Work through the data below and give the number of lines holding the word "foundation", without any other text.

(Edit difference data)
>>

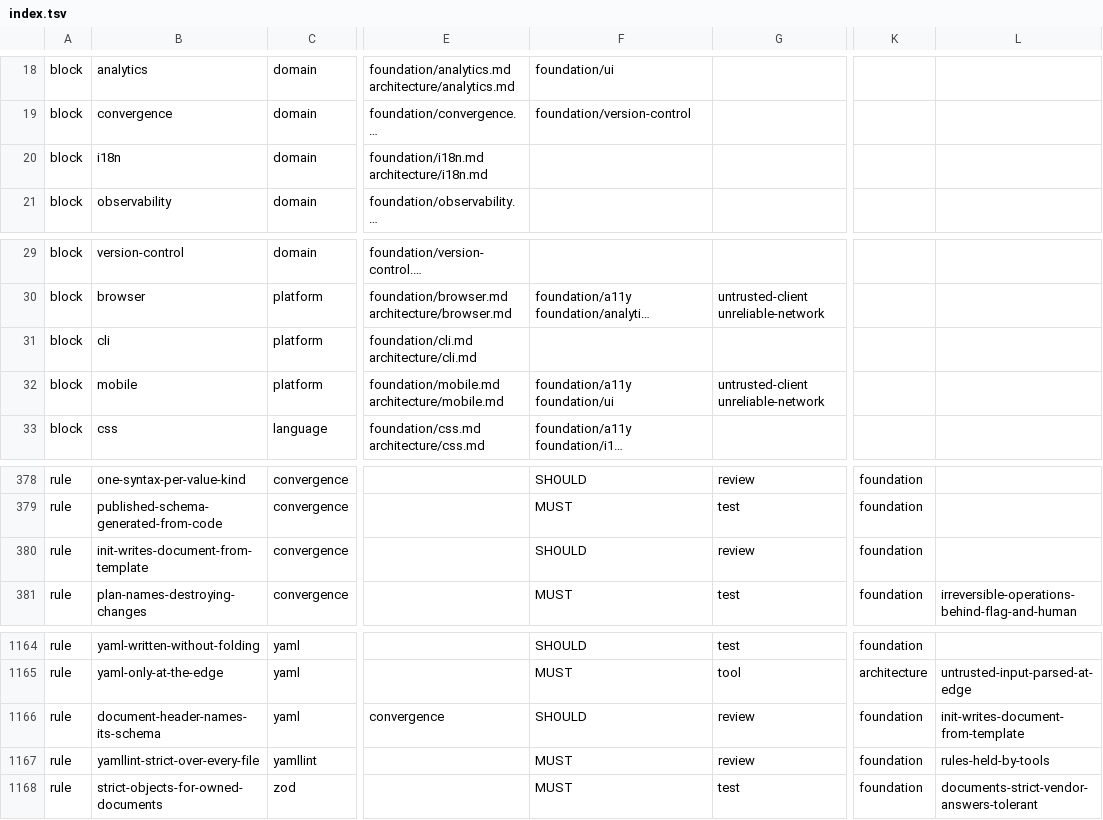
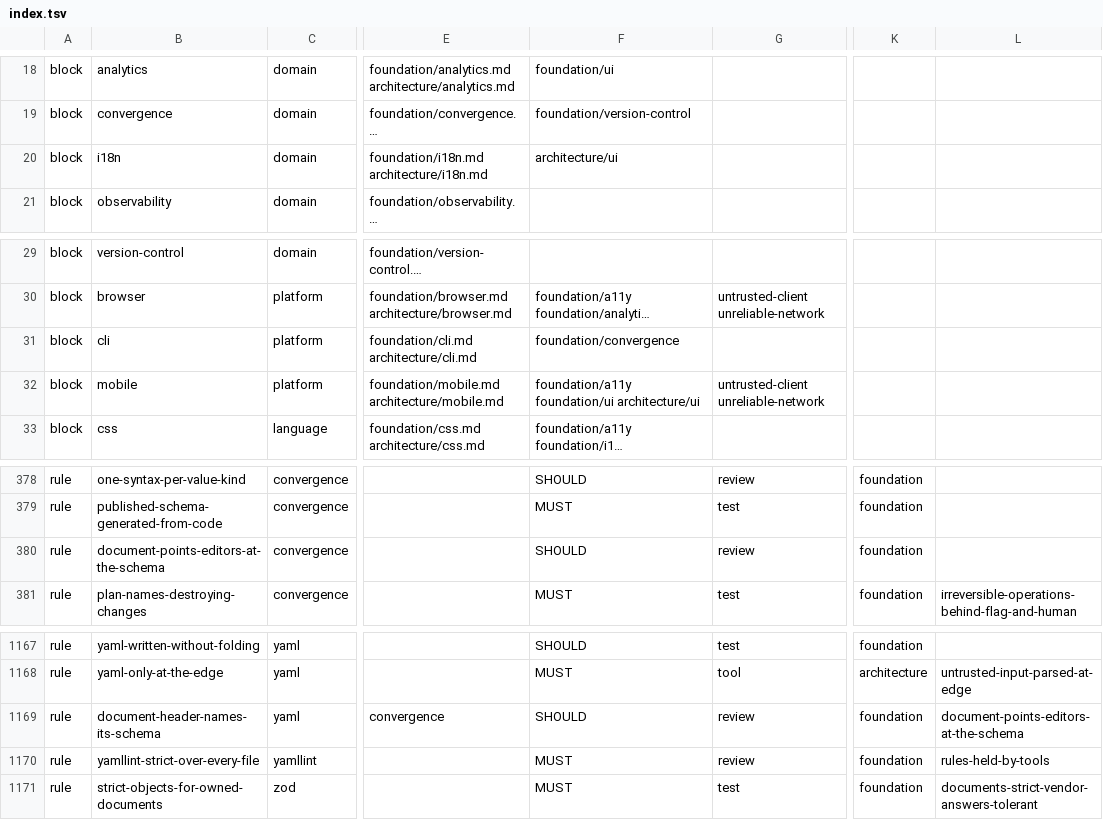
Before and after one commit to droneey/constitution, a TSV file: digests/index.tsv, drawn as a sheet; only a part is shown, gaps mark what is left out; long unchanged cells end in …; addresses are those after the commit; the diff covers the shown part only; the diff names each change by its address in the sheet, - before the commit and + after, or states it on an @@ line.

```diff
--- a/digests/index.tsv
+++ b/digests/index.tsv
-F20: (empty)
+F20: architecture/ui
-F31: (empty)
+F31: foundation/convergence
-F32: foundation/a11y foundation/ui
+F32: foundation/a11y foundation/ui architecture/ui
-B380: init-writes-document-from-template
+B380: document-points-editors-at-the-schema
-L1169: init-writes-document-from-template
+L1169: document-points-editors-at-the-schema
```
Also changed, not shown: 9 added rows, 6 removed rows and 1 edited cell elsewhere in this file, 15 other files.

<<

Result for this task: 3